Most of our office space is taken up with cubicles which means shared breathing space which means masks stay on. Sometimes I used to stand up in my cubicle and I’d remember Les Nessman of WKRP In Cincinnati, and I’d wonder if he’d be satisfied with office walls that barely came up to his shoulders. I’m okay with having a cubicle myself. It’s certainly better than one of my earlier jobs, working customer service for Planetoxic Trucking, where I sat shoulder to shoulder with coworkers answering phones all day.
Anyway after thinking last week about how I missed my commute, and this week I started thinking about something else I miss: being able to leave my office. I’d often go for long walks during lunch, or I’d take short breaks in the morning and afternoon to stretch my legs. I’ve gotten to know the neighborhood around the building pretty well so it’s not like there are a lot of surprises, but still there was something about getting out that helped clear my head and allow me to come back with a fresh, or at least refreshed, perspective. I can still take breaks at home, but somehow the long walk to the back of the yard or the mailbox seems much more limited. From my office building I could walk in multiple directions.

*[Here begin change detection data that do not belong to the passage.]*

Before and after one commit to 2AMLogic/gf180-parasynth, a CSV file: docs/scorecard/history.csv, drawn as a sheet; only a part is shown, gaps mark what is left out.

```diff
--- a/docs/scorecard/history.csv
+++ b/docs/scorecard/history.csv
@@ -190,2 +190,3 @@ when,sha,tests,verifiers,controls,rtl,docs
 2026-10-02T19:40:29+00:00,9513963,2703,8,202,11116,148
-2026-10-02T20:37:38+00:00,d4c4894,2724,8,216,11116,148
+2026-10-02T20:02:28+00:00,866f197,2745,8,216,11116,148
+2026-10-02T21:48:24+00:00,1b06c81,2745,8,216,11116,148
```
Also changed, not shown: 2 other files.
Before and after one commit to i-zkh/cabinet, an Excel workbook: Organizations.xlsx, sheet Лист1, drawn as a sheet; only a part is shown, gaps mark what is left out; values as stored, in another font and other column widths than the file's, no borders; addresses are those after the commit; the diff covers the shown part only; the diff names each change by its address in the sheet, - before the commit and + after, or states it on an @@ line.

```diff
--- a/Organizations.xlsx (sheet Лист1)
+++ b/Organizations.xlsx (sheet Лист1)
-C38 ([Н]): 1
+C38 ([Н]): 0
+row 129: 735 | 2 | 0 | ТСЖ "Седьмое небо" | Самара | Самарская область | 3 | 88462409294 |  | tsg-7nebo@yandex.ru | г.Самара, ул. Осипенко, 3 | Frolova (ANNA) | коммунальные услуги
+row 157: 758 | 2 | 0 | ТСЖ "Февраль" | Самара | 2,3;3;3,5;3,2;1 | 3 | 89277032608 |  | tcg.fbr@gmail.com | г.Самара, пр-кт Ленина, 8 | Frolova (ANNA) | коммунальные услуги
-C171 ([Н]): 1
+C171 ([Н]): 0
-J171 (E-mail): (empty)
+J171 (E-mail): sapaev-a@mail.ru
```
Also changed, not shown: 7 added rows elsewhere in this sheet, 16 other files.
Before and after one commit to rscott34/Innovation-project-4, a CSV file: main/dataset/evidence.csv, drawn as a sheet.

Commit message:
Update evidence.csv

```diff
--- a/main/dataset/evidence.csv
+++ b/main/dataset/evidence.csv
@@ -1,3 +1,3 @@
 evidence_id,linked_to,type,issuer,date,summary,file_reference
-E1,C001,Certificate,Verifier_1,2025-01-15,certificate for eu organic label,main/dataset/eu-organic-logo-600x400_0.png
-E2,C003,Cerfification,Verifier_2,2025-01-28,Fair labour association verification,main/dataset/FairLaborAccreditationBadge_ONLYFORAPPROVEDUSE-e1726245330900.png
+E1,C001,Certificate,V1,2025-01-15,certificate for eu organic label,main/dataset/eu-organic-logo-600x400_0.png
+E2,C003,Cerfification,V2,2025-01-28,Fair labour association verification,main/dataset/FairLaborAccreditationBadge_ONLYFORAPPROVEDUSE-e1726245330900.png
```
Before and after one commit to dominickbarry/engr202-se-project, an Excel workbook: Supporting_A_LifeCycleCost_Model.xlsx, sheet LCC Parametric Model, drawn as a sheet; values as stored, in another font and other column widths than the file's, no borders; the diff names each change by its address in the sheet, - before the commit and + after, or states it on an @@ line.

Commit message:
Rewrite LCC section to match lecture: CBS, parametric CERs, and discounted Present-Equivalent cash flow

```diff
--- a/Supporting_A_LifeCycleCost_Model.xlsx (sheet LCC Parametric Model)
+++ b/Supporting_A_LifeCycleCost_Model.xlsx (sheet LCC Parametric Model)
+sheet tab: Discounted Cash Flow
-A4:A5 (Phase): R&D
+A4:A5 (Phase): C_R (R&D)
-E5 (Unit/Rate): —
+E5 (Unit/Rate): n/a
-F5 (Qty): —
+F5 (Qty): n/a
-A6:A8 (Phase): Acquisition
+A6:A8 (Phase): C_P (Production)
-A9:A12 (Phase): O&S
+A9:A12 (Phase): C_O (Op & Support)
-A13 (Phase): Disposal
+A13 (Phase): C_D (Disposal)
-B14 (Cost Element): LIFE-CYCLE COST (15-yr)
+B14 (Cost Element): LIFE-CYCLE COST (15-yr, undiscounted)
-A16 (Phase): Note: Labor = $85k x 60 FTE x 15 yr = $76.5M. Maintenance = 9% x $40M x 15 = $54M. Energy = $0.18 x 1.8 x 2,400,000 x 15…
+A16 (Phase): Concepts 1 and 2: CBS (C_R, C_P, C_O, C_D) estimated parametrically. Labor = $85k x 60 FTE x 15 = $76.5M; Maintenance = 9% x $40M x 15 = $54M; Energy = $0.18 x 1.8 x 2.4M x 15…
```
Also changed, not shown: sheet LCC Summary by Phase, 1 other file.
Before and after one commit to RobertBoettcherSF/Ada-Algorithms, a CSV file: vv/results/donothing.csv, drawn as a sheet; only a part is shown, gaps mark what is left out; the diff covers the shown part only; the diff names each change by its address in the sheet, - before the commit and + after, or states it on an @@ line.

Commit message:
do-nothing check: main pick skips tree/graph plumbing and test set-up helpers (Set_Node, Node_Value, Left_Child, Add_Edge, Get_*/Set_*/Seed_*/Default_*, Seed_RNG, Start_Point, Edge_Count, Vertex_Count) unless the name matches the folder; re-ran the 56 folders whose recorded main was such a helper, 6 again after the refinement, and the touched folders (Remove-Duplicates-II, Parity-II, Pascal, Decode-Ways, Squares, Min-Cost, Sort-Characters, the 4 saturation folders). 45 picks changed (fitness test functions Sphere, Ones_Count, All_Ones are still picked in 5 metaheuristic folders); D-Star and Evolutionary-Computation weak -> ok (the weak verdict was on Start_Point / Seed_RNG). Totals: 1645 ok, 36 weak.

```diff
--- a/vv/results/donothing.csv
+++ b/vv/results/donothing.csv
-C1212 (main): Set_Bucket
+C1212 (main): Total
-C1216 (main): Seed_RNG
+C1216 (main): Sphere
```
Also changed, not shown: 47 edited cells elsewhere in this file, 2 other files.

I also wasn’t limited to just what was within walking distance. Some days if I had enough time I could take a bus somewhere during lunch. Sometimes I could take it to the downtown library, and once, on a slow Friday, I did. I picked up a few movies for the weekend and, I think, a book. This was before I knew you could check out a ukulele. The bus was running a bit late so I didn’t get back as soon as I planned, and when I did my boss was standing outside my cubicle. I apologized for being a bit late and said I’d make up the extra time.
“It’s okay,” she said, “but you almost missed the meeting.”
Oh great, I thought, someone scheduled a meeting for Friday afternoon. I’m not sure I would have missed it.